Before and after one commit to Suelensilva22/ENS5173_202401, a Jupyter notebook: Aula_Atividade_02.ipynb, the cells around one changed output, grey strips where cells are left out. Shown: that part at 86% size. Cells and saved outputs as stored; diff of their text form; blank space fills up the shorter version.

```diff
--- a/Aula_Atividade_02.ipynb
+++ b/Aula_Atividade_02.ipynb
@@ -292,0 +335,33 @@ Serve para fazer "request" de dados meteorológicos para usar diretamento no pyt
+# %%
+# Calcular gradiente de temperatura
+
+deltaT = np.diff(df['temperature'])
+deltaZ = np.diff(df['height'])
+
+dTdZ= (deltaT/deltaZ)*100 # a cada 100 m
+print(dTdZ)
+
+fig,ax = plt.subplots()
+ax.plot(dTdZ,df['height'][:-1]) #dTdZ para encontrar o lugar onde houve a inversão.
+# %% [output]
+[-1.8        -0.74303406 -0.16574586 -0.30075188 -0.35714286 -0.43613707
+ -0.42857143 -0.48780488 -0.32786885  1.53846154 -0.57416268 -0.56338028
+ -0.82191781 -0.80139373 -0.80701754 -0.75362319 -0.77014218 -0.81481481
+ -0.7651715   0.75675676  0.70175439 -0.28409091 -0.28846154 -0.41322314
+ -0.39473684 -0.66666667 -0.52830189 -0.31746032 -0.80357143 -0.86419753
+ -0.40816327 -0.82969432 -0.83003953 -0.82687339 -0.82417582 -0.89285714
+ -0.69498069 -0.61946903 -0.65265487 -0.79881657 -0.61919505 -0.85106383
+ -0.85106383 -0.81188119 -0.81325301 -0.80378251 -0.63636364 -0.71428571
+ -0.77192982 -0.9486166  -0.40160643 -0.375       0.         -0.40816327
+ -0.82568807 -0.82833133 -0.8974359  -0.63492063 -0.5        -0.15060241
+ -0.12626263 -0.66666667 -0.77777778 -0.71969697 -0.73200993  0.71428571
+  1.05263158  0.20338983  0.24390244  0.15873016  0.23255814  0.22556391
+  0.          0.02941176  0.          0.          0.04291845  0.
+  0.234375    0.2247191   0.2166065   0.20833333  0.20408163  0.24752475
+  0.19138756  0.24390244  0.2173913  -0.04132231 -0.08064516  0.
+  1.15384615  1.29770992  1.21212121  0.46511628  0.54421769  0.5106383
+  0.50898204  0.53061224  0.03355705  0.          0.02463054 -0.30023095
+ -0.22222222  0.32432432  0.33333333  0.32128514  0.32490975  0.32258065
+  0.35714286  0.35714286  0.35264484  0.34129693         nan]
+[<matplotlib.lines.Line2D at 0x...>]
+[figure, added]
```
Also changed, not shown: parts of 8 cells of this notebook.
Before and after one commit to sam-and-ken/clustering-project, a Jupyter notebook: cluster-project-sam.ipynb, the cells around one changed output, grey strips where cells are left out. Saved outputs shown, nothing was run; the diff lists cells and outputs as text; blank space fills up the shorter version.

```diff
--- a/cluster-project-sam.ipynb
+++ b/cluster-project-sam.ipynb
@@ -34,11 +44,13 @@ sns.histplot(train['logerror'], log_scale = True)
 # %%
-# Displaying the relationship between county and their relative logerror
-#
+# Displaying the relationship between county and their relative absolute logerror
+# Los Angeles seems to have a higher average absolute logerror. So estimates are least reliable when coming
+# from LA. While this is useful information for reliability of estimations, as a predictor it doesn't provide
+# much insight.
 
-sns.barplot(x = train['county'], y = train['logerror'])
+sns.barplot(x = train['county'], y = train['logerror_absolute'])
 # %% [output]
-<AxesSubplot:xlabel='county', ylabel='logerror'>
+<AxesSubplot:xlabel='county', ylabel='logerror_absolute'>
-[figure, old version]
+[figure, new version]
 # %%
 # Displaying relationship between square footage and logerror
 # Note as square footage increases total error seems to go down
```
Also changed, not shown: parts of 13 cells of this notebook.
____________
Problem description —
Count each line of the material that includes the string "cluster", then give only the total.

Your response —
3